> Instructions for the task
Output all the records word for word. Drop the pictures.
____ Given data
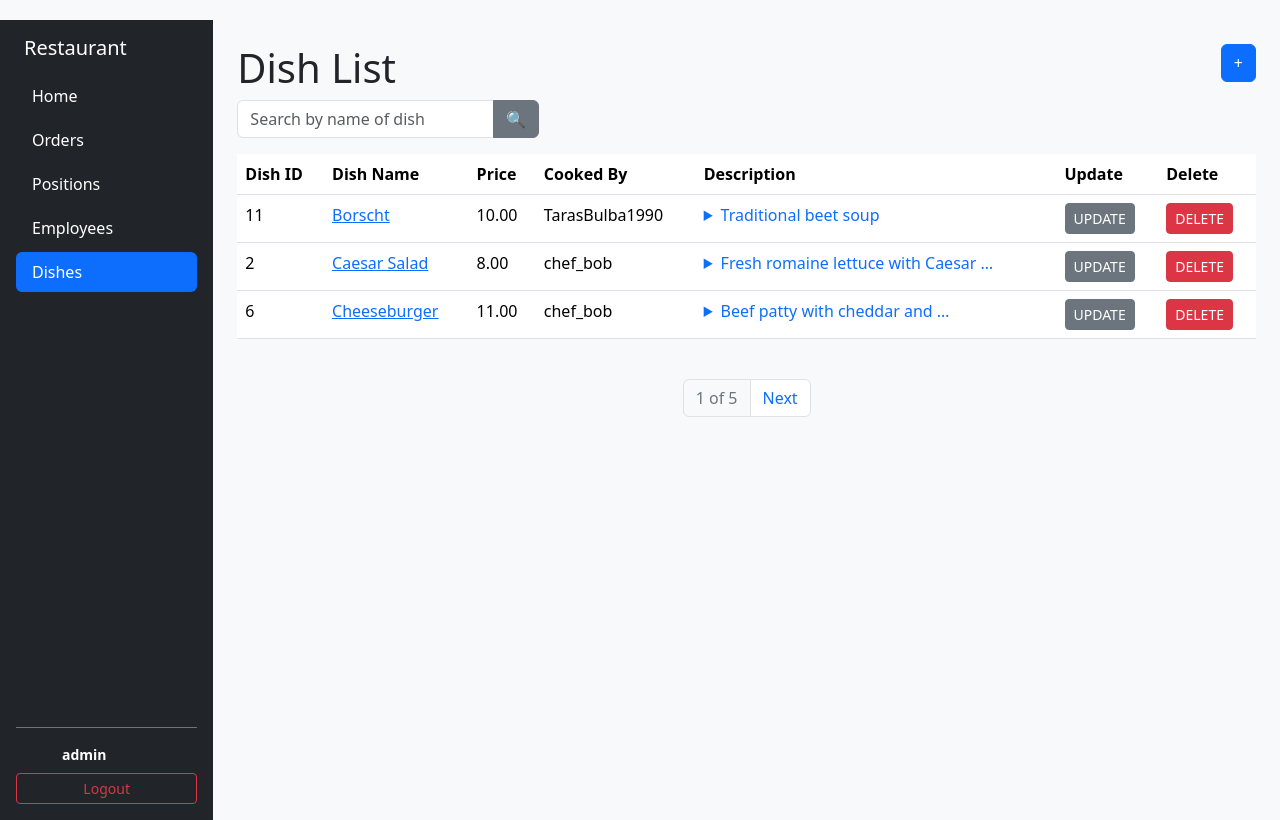
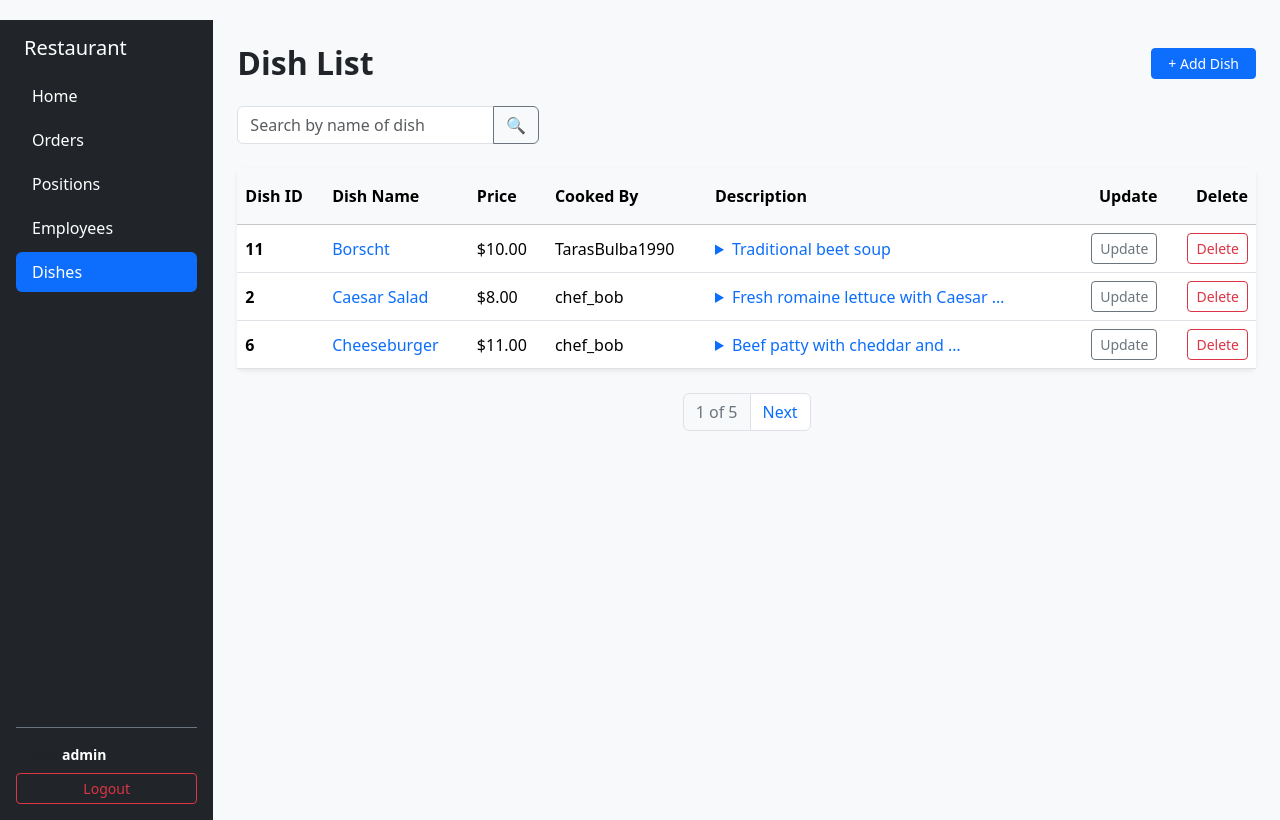
Before and after one commit to T0p4ikUA/Restaurant, a Django app: page /catalog/dishes/ in a window 1280 px wide. Run offline with Django 5.2, Linux system fonts and the light colour scheme; a user stored in the database is signed in; data comes from the database, SQL or seed files in the repository; some libraries are stand-ins or nearby versions.

Commit message:
style(catalog): update dish templates with Bootstrap 5 components

```diff
--- a/templates/catalog/dish_list.html
+++ b/templates/catalog/dish_list.html
@@ -1,45 +1,52 @@
 {% extends "base.html" %}
 {% load crispy_forms_tags %}
+
 {% block content %}
-  <h1>Dish List <a class="btn btn-primary" style="float:right" href="{% url 'catalog:dish-form' %}">+</a></h1>
-  <form action="" method="get" class="row g-3 mb-3">
+<div class="d-flex justify-content-between align-items-center mb-4">
+  <h2 class="fw-bold mb-0">Dish List</h2>
+  <a class="btn btn-primary btn-sm px-3" href="{% url 'catalog:dish-form' %}">+ Add Dish</a>
+</div>
+
+<form action="" method="get" class="row g-3 mb-4">
   <div class="col-auto">
     <div class="input-group">
       {{ search_form.dish_name }}
-      <button class="btn btn-secondary" type="submit">🔍</button>
+      <button class="btn btn-outline-secondary" type="submit">🔍</button>
     </div>
   </div>
 </form>
-  {% if dishes_list %}
+
+{% if dishes_list %}
+  <div class="card shadow-sm border-0">
     <div class="table-responsive">
-      <table class="table">
-        <thead>
+      <table class="table table-hover align-middle mb-0">
+        <thead class="table-light">
           <tr>
-            <th>Dish ID</th>
-            <th>Dish Name</th>
-            <th>Price</th>
-            <th>Cooked By</th>
-            <th>Description</th>
-            <th>Update</th>
-            <th>Delete</th>
+            <th class="py-3">Dish ID</th>
+            <th class="py-3">Dish Name</th>
+            <th class="py-3">Price</th>
+            <th class="py-3">Cooked By</th>
+            <th class="py-3">Description</th>
+            <th class="py-3 text-end">Update</th>
+            <th class="py-3 text-end">Delete</th>
           </tr>
         </thead>
         <tbody>
           {% for dish in dishes_list %}
             <tr>
-              <td>{{ dish.id }}</td>
+              <td class="fw-bold">{{ dish.id }}</td>
               <td>
-                <a href="{% url 'catalog:dish-detail' pk=dish.id %}">{{ dish.dish_name }}</a>
+                <a href="{% url 'catalog:dish-detail' pk=dish.id %}" class="text-decoration-none">{{ dish.dish_name }}</a>
               </td>
-              <td>{{ dish.price }}</td>
+              <td>${{ dish.price }}</td>
               <td>{{ dish.cooked_by.username|default:"—" }}</td>
               <td>
                 {% if dish.description %}
                   <details>
-                    <summary style="cursor: pointer; color: #0d6efd;">
+                    <summary style="cursor: pointer;" class="text-primary">
                       {{ dish.description|truncatewords:5 }}
                     </summary>
-                    <div class="mt-2 text-muted">
+                    <div class="mt-2 text-muted small">
                       {{ dish.description }}
                     </div>
                   </details>
@@ -47,18 +54,21 @@
                   —
                 {% endif %}
               </td>
-              <td>
-                <a class="btn btn-secondary btn-sm" href="{% url 'catalog:dish-update' pk=dish.id %}">UPDATE</a>
+              <td class="text-end">
+                <a class="btn btn-outline-secondary btn-sm" href="{% url 'catalog:dish-update' pk=dish.id %}">Update</a>
               </td>
-              <td>
-                <a class="btn btn-danger btn-sm" href="{% url 'catalog:dish-delete' pk=dish.id %}">DELETE</a>
+              <td class="text-end">
+                <a class="btn btn-outline-danger btn-sm" href="{% url 'catalog:dish-delete' pk=dish.id %}">Delete</a>
               </td>
             </tr>
           {% endfor %}
         </tbody>
       </table>
     </div>
-  {% else %}
-    <p>There are no dishes in restaurant.</p>
-  {% endif %}
+  </div>
+{% else %}
+  <div class="alert alert-info" role="alert">
+    There are no dishes in restaurant.
+  </div>
+{% endif %}
 {% endblock %}
```
Also changed, not shown: templates/catalog/dish_confirm_delete.html (+16 -7 lines), templates/catalog/dish_detail.html (+11 -6 lines), templates/catalog/dish_form.html (+17 -6 lines).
________
> Answer below
Before and after one commit to T0p4ikUA/Restaurant, a Django app: page /catalog/dishes/ in a window 1280 px wide. Run offline with Django 5.2, Linux system fonts and the light colour scheme; a user stored in the database is signed in; data comes from the database, SQL or seed files in the repository; some libraries are stand-ins or nearby versions.

Commit message:
style(catalog): update dish templates with Bootstrap 5 components

```diff
--- a/templates/catalog/dish_list.html
+++ b/templates/catalog/dish_list.html
@@ -1,45 +1,52 @@
 {% extends "base.html" %}
 {% load crispy_forms_tags %}
+
 {% block content %}
-  <h1>Dish List <a class="btn btn-primary" style="float:right" href="{% url 'catalog:dish-form' %}">+</a></h1>
-  <form action="" method="get" class="row g-3 mb-3">
+<div class="d-flex justify-content-between align-items-center mb-4">
+  <h2 class="fw-bold mb-0">Dish List</h2>
+  <a class="btn btn-primary btn-sm px-3" href="{% url 'catalog:dish-form' %}">+ Add Dish</a>
+</div>
+
+<form action="" method="get" class="row g-3 mb-4">
   <div class="col-auto">
     <div class="input-group">
       {{ search_form.dish_name }}
-      <button class="btn btn-secondary" type="submit">🔍</button>
+      <button class="btn btn-outline-secondary" type="submit">🔍</button>
     </div>
   </div>
 </form>
-  {% if dishes_list %}
+
+{% if dishes_list %}
+  <div class="card shadow-sm border-0">
     <div class="table-responsive">
-      <table class="table">
-        <thead>
+      <table class="table table-hover align-middle mb-0">
+        <thead class="table-light">
           <tr>
-            <th>Dish ID</th>
-            <th>Dish Name</th>
-            <th>Price</th>
-            <th>Cooked By</th>
-            <th>Description</th>
-            <th>Update</th>
-            <th>Delete</th>
+            <th class="py-3">Dish ID</th>
+            <th class="py-3">Dish Name</th>
+            <th class="py-3">Price</th>
+            <th class="py-3">Cooked By</th>
+            <th class="py-3">Description</th>
+            <th class="py-3 text-end">Update</th>
+            <th class="py-3 text-end">Delete</th>
           </tr>
         </thead>
         <tbody>
           {% for dish in dishes_list %}
             <tr>
-              <td>{{ dish.id }}</td>
+              <td class="fw-bold">{{ dish.id }}</td>
               <td>
-                <a href="{% url 'catalog:dish-detail' pk=dish.id %}">{{ dish.dish_name }}</a>
+                <a href="{% url 'catalog:dish-detail' pk=dish.id %}" class="text-decoration-none">{{ dish.dish_name }}</a>
               </td>
-              <td>{{ dish.price }}</td>
+              <td>${{ dish.price }}</td>
               <td>{{ dish.cooked_by.username|default:"—" }}</td>
               <td>
                 {% if dish.description %}
                   <details>
-                    <summary style="cursor: pointer; color: #0d6efd;">
+                    <summary style="cursor: pointer;" class="text-primary">
                       {{ dish.description|truncatewords:5 }}
                     </summary>
-                    <div class="mt-2 text-muted">
+                    <div class="mt-2 text-muted small">
                       {{ dish.description }}
                     </div>
                   </details>
@@ -47,18 +54,21 @@
                   —
                 {% endif %}
               </td>
-              <td>
-                <a class="btn btn-secondary btn-sm" href="{% url 'catalog:dish-update' pk=dish.id %}">UPDATE</a>
+              <td class="text-end">
+                <a class="btn btn-outline-secondary btn-sm" href="{% url 'catalog:dish-update' pk=dish.id %}">Update</a>
               </td>
-              <td>
-                <a class="btn btn-danger btn-sm" href="{% url 'catalog:dish-delete' pk=dish.id %}">DELETE</a>
+              <td class="text-end">
+                <a class="btn btn-outline-danger btn-sm" href="{% url 'catalog:dish-delete' pk=dish.id %}">Delete</a>
               </td>
             </tr>
           {% endfor %}
         </tbody>
       </table>
     </div>
-  {% else %}
-    <p>There are no dishes in restaurant.</p>
-  {% endif %}
+  </div>
+{% else %}
+  <div class="alert alert-info" role="alert">
+    There are no dishes in restaurant.
+  </div>
+{% endif %}
 {% endblock %}
```
Also changed, not shown: templates/catalog/dish_confirm_delete.html (+16 -7 lines), templates/catalog/dish_detail.html (+11 -6 lines), templates/catalog/dish_form.html (+17 -6 lines).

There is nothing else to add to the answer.